God does not just use fatherhood as an image of himself, because he himself is Father, even within his own triune life. Earthly fatherhood comes forth from him and should manifest his life and love. St. Paul speaks of honoring the “Father, from whom all fatherhood in heaven and on earth is named” (Eph 3:15). God wants everyone to be able to see his own fatherly love and called certain men to share in his own paternal gift of bringing forth life and caring for others. Every father is called to be liked Joseph, “an earthly shadow of the heavenly Father” for his own family. 
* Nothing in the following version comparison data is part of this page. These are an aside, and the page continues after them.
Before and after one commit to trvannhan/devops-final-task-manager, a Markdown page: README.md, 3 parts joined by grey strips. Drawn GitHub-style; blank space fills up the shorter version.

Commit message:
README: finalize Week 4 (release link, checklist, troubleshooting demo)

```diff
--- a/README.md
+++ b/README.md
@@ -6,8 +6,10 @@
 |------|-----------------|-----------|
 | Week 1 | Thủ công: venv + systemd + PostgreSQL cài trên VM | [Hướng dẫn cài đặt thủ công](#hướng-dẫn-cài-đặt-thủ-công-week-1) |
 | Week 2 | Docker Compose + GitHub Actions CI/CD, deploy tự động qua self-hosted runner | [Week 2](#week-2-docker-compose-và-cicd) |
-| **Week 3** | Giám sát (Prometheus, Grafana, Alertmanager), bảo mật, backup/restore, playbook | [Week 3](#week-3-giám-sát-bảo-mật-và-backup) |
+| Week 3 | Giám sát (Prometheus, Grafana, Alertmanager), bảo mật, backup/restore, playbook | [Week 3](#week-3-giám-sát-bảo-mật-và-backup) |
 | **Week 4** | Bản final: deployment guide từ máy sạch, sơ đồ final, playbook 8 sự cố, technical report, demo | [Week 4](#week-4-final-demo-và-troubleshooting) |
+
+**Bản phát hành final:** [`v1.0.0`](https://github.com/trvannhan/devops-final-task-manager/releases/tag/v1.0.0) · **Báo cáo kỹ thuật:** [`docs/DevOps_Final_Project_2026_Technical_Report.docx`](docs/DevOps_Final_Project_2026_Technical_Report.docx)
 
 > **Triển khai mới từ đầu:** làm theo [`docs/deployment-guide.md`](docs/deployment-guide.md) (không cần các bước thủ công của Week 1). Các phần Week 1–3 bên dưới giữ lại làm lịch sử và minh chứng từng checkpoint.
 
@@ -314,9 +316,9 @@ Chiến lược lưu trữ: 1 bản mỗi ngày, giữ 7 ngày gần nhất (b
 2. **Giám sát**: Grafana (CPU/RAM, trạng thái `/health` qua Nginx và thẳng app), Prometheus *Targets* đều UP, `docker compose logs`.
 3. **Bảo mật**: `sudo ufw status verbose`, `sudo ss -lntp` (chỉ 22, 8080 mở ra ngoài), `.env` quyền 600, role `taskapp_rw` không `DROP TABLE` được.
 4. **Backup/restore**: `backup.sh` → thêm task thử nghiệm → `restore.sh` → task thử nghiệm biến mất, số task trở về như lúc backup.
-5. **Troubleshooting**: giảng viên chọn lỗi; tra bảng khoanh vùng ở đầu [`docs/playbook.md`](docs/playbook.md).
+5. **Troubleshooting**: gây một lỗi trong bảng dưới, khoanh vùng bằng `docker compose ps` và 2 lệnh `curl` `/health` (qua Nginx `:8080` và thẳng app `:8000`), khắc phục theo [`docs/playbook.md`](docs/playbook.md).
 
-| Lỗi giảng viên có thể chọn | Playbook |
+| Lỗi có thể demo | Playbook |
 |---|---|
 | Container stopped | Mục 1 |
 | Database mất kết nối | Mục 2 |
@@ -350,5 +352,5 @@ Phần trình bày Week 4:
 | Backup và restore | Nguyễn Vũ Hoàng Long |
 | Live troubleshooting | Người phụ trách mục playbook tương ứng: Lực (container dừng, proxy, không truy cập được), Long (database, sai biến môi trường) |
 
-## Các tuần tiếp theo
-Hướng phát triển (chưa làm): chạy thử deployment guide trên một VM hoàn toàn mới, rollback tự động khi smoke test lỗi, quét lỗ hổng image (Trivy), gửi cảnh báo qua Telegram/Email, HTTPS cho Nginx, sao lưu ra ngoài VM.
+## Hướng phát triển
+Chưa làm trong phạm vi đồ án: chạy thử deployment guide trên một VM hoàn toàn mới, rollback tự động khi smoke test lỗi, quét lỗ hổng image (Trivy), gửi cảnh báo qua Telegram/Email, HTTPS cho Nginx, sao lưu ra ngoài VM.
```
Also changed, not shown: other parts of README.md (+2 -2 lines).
Our culture, however, often denigrates masculinity, sometimes viewing even its proper expressions as toxic. We too often see maleness in its fallenness — dominating and selfish — rather than showing self-sacrificial service. In fact, later in Ephesians, Paul speaks of the true vocation of the husband and father: “Husbands, love your wives, as Christ loved the church and gave himself up for her” (Eph 5:25). He also speaks of the role of fatherhood: “Do not provoke your children to anger, but bring them up in the discipline and instruction of the Lord” (Eph 6:4). Paul shows us the goal of fatherhood — sacrificing himself for the flourishing of the family by putting the good of his wife and children before his own desires.   

No matter what the contrary voices of our culture say, we need strong men and fathers. God created man and woman in complementarity, and they need each other to thrive, helping the other in relation to their own strengths and weaknesses. Children need the strong presence of a father to discipline and teach, as Paul reminds us. Study after study has shown that fathers have the largest impact on the faith of their children. Christian Smith explains in his sociological study, Young Catholic America, that “the faith of Catholic fathers is powerfully determinative of the future faith of their children (125). The same can be said for general wellbeing and success. When fathers are absent or refuse to exercise their role, a moral and spiritual vacuum appears. A strong majority of felons, for instance, grew up without fathers in the home.  
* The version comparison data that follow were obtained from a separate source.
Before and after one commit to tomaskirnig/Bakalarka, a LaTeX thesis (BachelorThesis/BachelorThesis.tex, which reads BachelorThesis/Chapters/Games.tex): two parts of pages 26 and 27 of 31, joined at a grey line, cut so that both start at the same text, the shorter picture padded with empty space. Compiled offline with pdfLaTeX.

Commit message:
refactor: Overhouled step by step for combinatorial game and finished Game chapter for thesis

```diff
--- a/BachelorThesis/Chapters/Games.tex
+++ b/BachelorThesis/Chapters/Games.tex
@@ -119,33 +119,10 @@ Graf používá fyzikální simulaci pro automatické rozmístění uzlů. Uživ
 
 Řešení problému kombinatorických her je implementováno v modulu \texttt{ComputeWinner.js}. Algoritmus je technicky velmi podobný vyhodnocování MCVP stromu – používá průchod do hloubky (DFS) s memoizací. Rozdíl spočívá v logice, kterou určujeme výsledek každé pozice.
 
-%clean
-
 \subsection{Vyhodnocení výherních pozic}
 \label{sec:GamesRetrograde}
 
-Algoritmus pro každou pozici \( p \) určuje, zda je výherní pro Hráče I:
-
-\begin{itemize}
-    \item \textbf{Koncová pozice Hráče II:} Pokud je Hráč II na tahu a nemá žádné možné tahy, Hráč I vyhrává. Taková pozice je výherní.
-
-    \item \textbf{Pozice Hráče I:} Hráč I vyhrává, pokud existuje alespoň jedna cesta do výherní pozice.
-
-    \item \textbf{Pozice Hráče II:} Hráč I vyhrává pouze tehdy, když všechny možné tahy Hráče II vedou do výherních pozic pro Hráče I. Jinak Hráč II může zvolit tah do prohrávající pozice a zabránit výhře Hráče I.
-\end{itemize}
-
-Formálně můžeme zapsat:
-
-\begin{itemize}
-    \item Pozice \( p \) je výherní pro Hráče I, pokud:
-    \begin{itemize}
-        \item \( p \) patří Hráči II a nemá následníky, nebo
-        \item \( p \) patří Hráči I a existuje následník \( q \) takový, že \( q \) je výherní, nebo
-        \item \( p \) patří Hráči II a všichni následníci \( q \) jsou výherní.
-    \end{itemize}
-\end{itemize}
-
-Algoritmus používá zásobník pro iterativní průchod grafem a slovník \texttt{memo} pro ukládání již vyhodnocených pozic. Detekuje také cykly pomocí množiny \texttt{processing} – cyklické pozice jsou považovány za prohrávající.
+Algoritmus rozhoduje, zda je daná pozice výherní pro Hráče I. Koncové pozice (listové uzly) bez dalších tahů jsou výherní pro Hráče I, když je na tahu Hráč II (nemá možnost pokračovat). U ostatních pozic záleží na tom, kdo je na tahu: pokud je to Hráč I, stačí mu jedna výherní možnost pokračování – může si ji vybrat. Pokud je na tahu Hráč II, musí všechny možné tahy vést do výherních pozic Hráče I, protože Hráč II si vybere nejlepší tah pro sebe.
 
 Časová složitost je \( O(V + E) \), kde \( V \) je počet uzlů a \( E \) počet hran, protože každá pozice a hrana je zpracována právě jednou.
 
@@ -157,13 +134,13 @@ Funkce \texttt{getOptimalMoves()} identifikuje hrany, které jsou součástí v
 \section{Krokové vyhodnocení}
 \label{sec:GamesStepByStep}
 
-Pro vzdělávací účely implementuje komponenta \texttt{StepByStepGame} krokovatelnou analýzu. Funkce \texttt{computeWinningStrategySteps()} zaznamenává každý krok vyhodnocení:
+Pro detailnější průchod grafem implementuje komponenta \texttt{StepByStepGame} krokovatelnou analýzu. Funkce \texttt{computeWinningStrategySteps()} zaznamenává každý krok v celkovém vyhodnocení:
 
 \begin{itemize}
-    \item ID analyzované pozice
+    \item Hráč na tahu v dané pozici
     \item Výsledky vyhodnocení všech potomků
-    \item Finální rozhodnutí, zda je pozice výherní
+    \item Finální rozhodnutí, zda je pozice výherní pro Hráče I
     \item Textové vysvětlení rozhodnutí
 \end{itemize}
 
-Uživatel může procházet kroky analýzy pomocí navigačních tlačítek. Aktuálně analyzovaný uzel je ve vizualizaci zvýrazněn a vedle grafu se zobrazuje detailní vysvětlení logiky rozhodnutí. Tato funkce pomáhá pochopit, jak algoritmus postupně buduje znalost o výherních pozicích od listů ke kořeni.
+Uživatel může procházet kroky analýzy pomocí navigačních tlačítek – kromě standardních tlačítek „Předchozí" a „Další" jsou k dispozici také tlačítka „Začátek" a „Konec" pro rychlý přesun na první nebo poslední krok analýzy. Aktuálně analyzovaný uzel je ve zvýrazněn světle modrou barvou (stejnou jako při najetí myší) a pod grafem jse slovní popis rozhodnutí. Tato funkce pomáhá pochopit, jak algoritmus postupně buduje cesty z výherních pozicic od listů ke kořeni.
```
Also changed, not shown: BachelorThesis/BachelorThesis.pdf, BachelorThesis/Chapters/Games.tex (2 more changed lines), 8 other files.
St. Joseph helps us to understand the strength of Christian fatherhood. First, like any good husband, Joseph listened — not just to his wife but also to God. Woken up frequently by angels, he demonstrated obedience and trust, quickly leaving everything behind to follow God’s instructions and to protect his family. We also know Joseph for his work as a carpenter and builder, content to live simply and to work hard. Importantly, he also taught Jesus how to work, showing that fathers model and teach by drawing their children into their life and work. And we can also learn from Joseph’s humility, serving the Incarnate God and his Mother without even a single recorded word in the Gospels.  

This humility points us to the essence of Christian fatherhood. Although living with two perfect people, Joseph was still called to lead. He quietly and humbly did what was needed for his family and taught his own maker how to share in his work. Fathers do not lead in order to be in charge or to get their own way. They lead because God asks them to care for and protect their families. Fathers and mothers share in the great and beautiful partnership of family life, although fathers cannot simply sit back and let mom take the lead in the spiritual life, as they are often tempted to do. Like Joseph, fathers should act firmly and lovingly to put God and the family before self, obeying God and leading the family in the right direction. They are called to model faith, work, and sacrifice to their children. 
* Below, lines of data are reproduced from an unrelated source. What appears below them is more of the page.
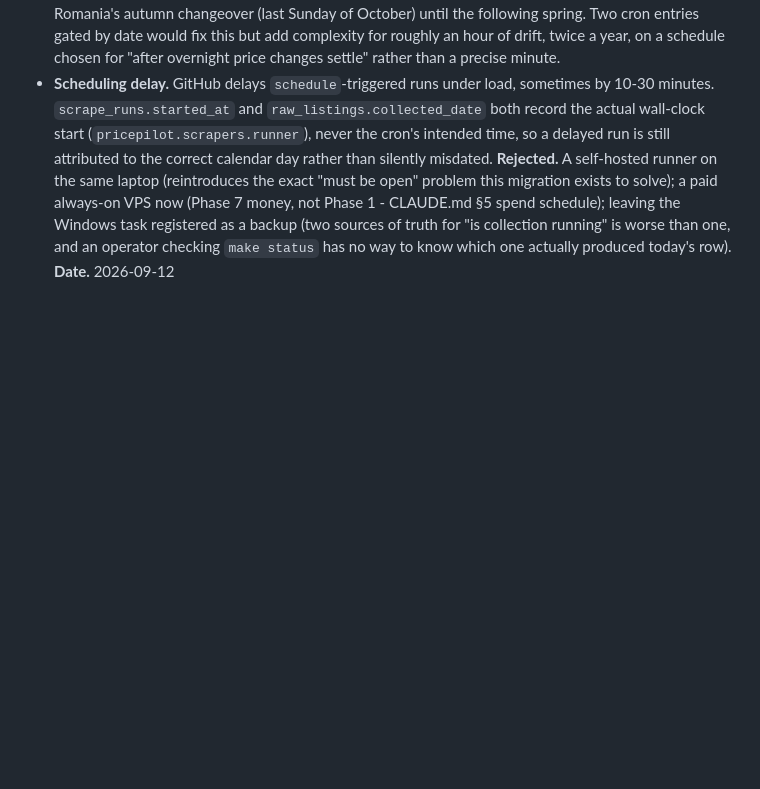
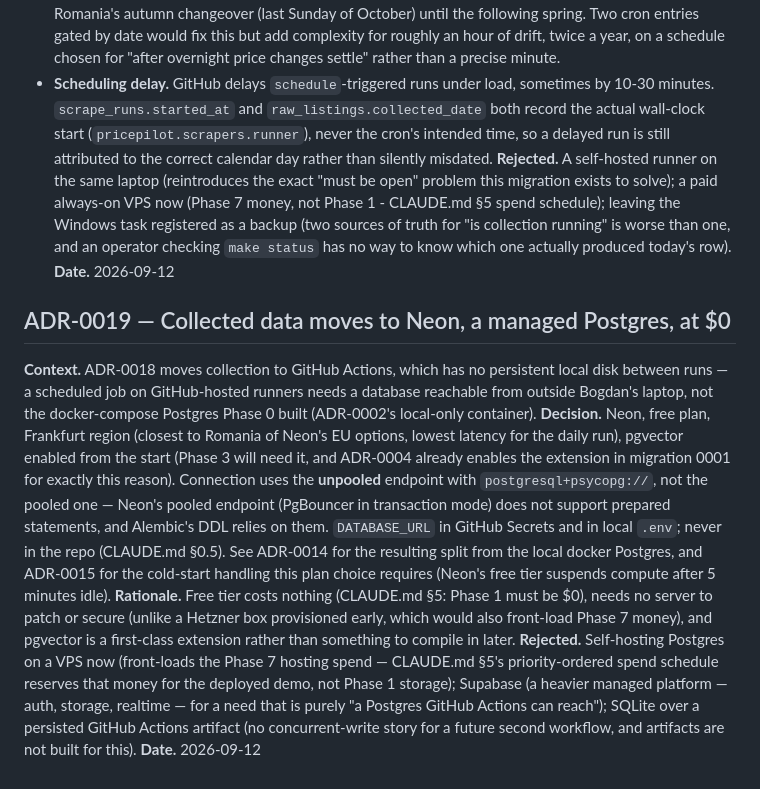
Before and after one commit to MareBogdan/pricepilot, a Markdown page: DECISIONS.md, the part around the change. Drawn GitHub-style; blank space fills up the shorter version.

Commit message:
Step 7: ADR-0019 documenting the Neon managed-Postgres choice
Co-Authored-By: Claude Sonnet 5 <noreply@anthropic.com>
Claude-Session: https://claude.ai/code/session_01EqNJGWeemhTBSdtvkkR7Ys

```diff
--- a/DECISIONS.md
+++ b/DECISIONS.md
@@ -311,3 +311,27 @@ CLAUDE.md §5 spend schedule); leaving the Windows task registered as a backup (
 truth for "is collection running" is worse than one, and an operator checking `make status` has
 no way to know which one actually produced today's row).
 **Date.** 2026-09-12
+
+## ADR-0019 — Collected data moves to Neon, a managed Postgres, at $0
+
+**Context.** ADR-0018 moves collection to GitHub Actions, which has no persistent local disk
+between runs — a scheduled job on GitHub-hosted runners needs a database reachable from outside
+Bogdan's laptop, not the docker-compose Postgres Phase 0 built (ADR-0002's local-only container).
+**Decision.** Neon, free plan, Frankfurt region (closest to Romania of Neon's EU options, lowest
+latency for the daily run), pgvector enabled from the start (Phase 3 will need it, and ADR-0004
+already enables the extension in migration 0001 for exactly this reason). Connection uses the
+**unpooled** endpoint with `postgresql+psycopg://`, not the pooled one — Neon's pooled endpoint
+(PgBouncer in transaction mode) does not support prepared statements, and Alembic's DDL relies on
+them. `DATABASE_URL` in GitHub Secrets and in local `.env`; never in the repo (CLAUDE.md §0.5).
+See ADR-0014 for the resulting split from the local docker Postgres, and ADR-0015 for the
+cold-start handling this plan choice requires (Neon's free tier suspends compute after 5 minutes
+idle).
+**Rationale.** Free tier costs nothing (CLAUDE.md §5: Phase 1 must be $0), needs no server to
+patch or secure (unlike a Hetzner box provisioned early, which would also front-load Phase 7
+money), and pgvector is a first-class extension rather than something to compile in later.
+**Rejected.** Self-hosting Postgres on a VPS now (front-loads the Phase 7 hosting spend — CLAUDE.md
+§5's priority-ordered spend schedule reserves that money for the deployed demo, not Phase 1
+storage); Supabase (a heavier managed platform — auth, storage, realtime — for a need that is
+purely "a Postgres GitHub Actions can reach"); SQLite over a persisted GitHub Actions artifact (no
+concurrent-write story for a future second workflow, and artifacts are not built for this).
+**Date.** 2026-09-12
```
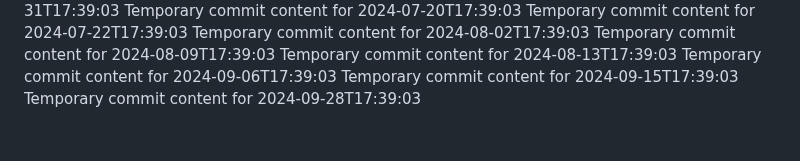
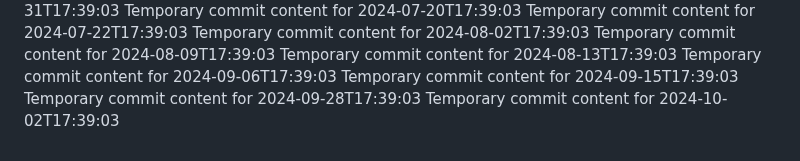
Before and after one commit to vinas1221/repo-742-p, a Markdown page: report.md, the part around the change. Rendered like a GitHub page.

```diff
--- a/report.md
+++ b/report.md
@@ -174,3 +174,4 @@ Temporary commit content for 2024-08-13T17:39:03
 Temporary commit content for 2024-09-06T17:39:03
 Temporary commit content for 2024-09-15T17:39:03
 Temporary commit content for 2024-09-28T17:39:03
+Temporary commit content for 2024-10-02T17:39:03
```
On Father’s Day we can affirm that masculinity and fatherhood are not just good — they are essential to understanding God and his plan for human flourishing. If our culture turns around, it will be because, in large part, Christian men stand up and fight. As Christians, we cannot give in to the culture’s attempt to denigrate masculinity and fatherhood or to pit men and women against each other. We can use this celebration to affirm the essential role that our fathers play, leading their families like St. Joseph.